When COVID-19 swept the globe, we were forced to leave behind our corporate offices, our daily commute and our in-person meetings. We said goodbye to working life as we knew it and instead set up full time offices at home. For some of us, that hasn’t changed.
Since the pandemic began, increasing numbers of employers have become more flexible in how their employees work. Working from home is no longer considered a perk, but rather a viable long-term option.
For many workers, this comes as a breath of fresh air. However, like anything, it’s not all rainbows and sunshine. Where there are pros, there are also cons. Here we look at both.
Better work life balance
Working from home means a healthy work life balance is easier to achieve. Time that was previously spent travelling can now be used as time to knuckle down and work. This means that there’s more flexibility throughout the day.

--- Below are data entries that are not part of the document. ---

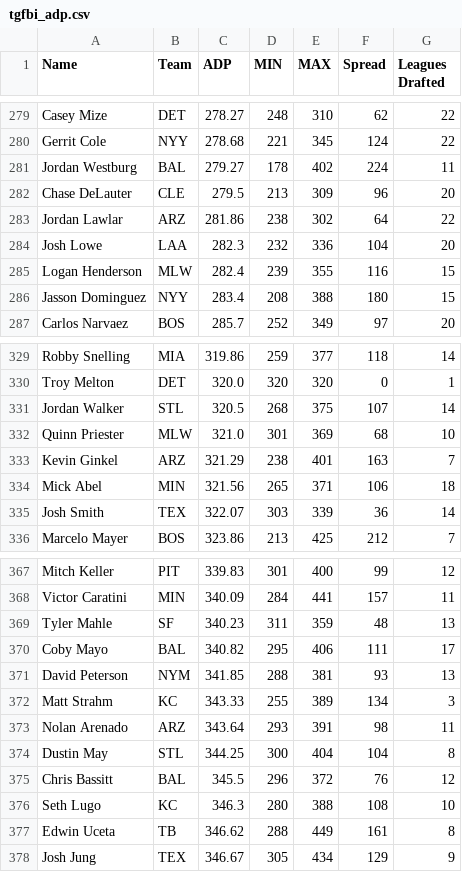
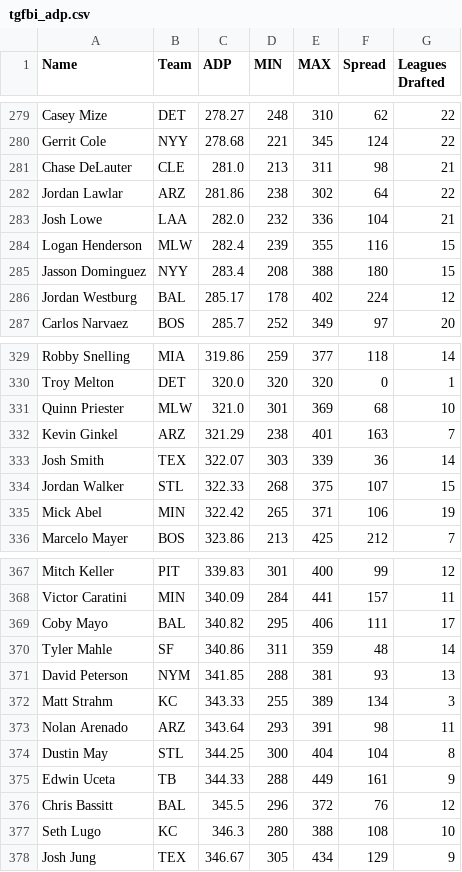
Before and after one commit to fantasy-toolz/tgfbi-draft-tracking, a CSV file: tgfbi_adp.csv, drawn as a sheet; only a part is shown, gaps mark what is left out; the diff covers the shown part only.

```diff
--- a/tgfbi_adp.csv
+++ b/tgfbi_adp.csv
@@ -280,8 +280,8 @@ Casey Mize,DET,278.27,248,310,62,22
 Gerrit Cole,NYY,278.68,221,345,124,22
-Jordan Westburg,BAL,279.27,178,402,224,11
-Chase DeLauter,CLE,279.5,213,309,96,20
+Chase DeLauter,CLE,281.0,213,311,98,21
 Jordan Lawlar,ARZ,281.86,238,302,64,22
-Josh Lowe,LAA,282.3,232,336,104,20
+Josh Lowe,LAA,282.0,232,336,104,21
 Logan Henderson,MLW,282.4,239,355,116,15
 Jasson Dominguez,NYY,283.4,208,388,180,15
+Jordan Westburg,BAL,285.17,178,402,224,12
 Carlos Narvaez,BOS,285.7,252,349,97,20
@@ -330,7 +330,7 @@ Robby Snelling,MIA,319.86,259,377,118,14
 Troy Melton,DET,320.0,320,320,0,1
-Jordan Walker,STL,320.5,268,375,107,14
 Quinn Priester,MLW,321.0,301,369,68,10
 Kevin Ginkel,ARZ,321.29,238,401,163,7
-Mick Abel,MIN,321.56,265,371,106,18
 Josh Smith,TEX,322.07,303,339,36,14
+Jordan Walker,STL,322.33,268,375,107,15
+Mick Abel,MIN,322.42,265,371,106,19
 Marcelo Mayer,BOS,323.86,213,425,212,7
@@ -368,4 +368,4 @@ Mitch Keller,PIT,339.83,301,400,99,12
 Victor Caratini,MIN,340.09,284,441,157,11
-Tyler Mahle,SF,340.23,311,359,48,13
 Coby Mayo,BAL,340.82,295,406,111,17
+Tyler Mahle,SF,340.86,311,359,48,14
 David Peterson,NYM,341.85,288,381,93,13
@@ -374,5 +374,5 @@ Nolan Arenado,ARZ,343.64,293,391,98,11
 Dustin May,STL,344.25,300,404,104,8
+Edwin Uceta,TB,344.33,288,449,161,9
 Chris Bassitt,BAL,345.5,296,372,76,12
 Seth Lugo,KC,346.3,280,388,108,10
-Edwin Uceta,TB,346.62,288,449,161,8
 Josh Jung,TEX,346.67,305,434,129,9
```
Also changed, not shown: 7 added rows, 7 removed rows, 12 moved rows and 2 edited cells elsewhere in this file, tgfbi_all.csv, 1 other file.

As a result of this flexibility, it’s easier to schedule personal appointments, gym workouts, school pick-ups and after school activities. It also means that you can switch off – literally and figuratively - at the end of the day and immediately spend time with loved ones.
Working from home results in decreased stress levels. Without the rush and time deadline of getting out the door, work mornings are more relaxed. Not having to sit in traffic or on busy public transport is a welcome relief.
Not dealing with workplace politics or challenging personalities in the workplace also decreases stress. And being able to work at your own pace and manage your own workload without prying eyes take things to a whole other level of chill.
Going to work can cost you a lot of money. There are travel costs, lunch costs and those unexpected expenses – such as another round of Friday night drinks. Working from home significantly cuts these down.
Ditching those train rides, concocting your own lunch and, more importantly, your own coffee means your piggy bank will quickly fill up. Savings also accumulate from not buying uniform, not attending after work drinks and, in some cases, not paying for after school care.
No office distractions
Being in the workplace there are so many distractions that slow down our productivity and efficiency. That ‘quick’ chat in the kitchen over a cuppa, that birthday morning tea and the general background hum. It all adds up.
However, working from home removes these distractions, as well as many others. There’s no one to physically interrupt you, meeting times and regularity are reduced, the temptation to pop out for another coffee is gone and the loud conversations are silenced.
Without the presence of co-workers and managers it’s easy to become unmotivated and justify time away from your work. This can mean you seek out distractions and/or spend lots of time procrastinating.
Suddenly cleaning out the pantry becomes a priority, as does the vacuuming. And let’s not even get started on catching up on some Netflix. We all know how hard it is to stop watching after just one episode of our favourite show.
Harder to stick to a routine
While flexibility is a great perk of working from home, it can also mean that it’s harder to stick to a routine. The day can get away from you, and before you know it, you’re working different hours from day to day.
Consequently, there are many side effects. Your stress levels may rise, which can affect your mental and physical health, your sleep may be disturbed, good habits may slide and your motivation levels plunge.
Lack of interaction
As humans we’re naturally sociable creatures, so not seeing colleagues daily can have a negative effect on us. Without those chats at the water cooler, coffee meetings or lunchtime get togethers it’s easy to feel isolated.
Working from home also means you lose that office vibe and the ability to bounce ideas off other colleagues in person. And Friday night video calls for drinks just aren’t quite the same.
Harder to switch off
Having a home office set up can make it hard to switch off. The presence of a glowing computer screen and work phone means that there’s the constant temptation to just ‘quickly check in’.
But that quick check in can easily turn into an hour at your desk. Before you know it, you’re answering emails and completing tasks when instead you should be relaxing or in bed. Say goodbye to work life balance.
Working from home isn’t for everyone but as employers offer more flexibility it can be an option worth considering even if for only part of the week.
Author - Frontline Human Resources
Tagswork from home, remote work, career, employee, candidate, future of work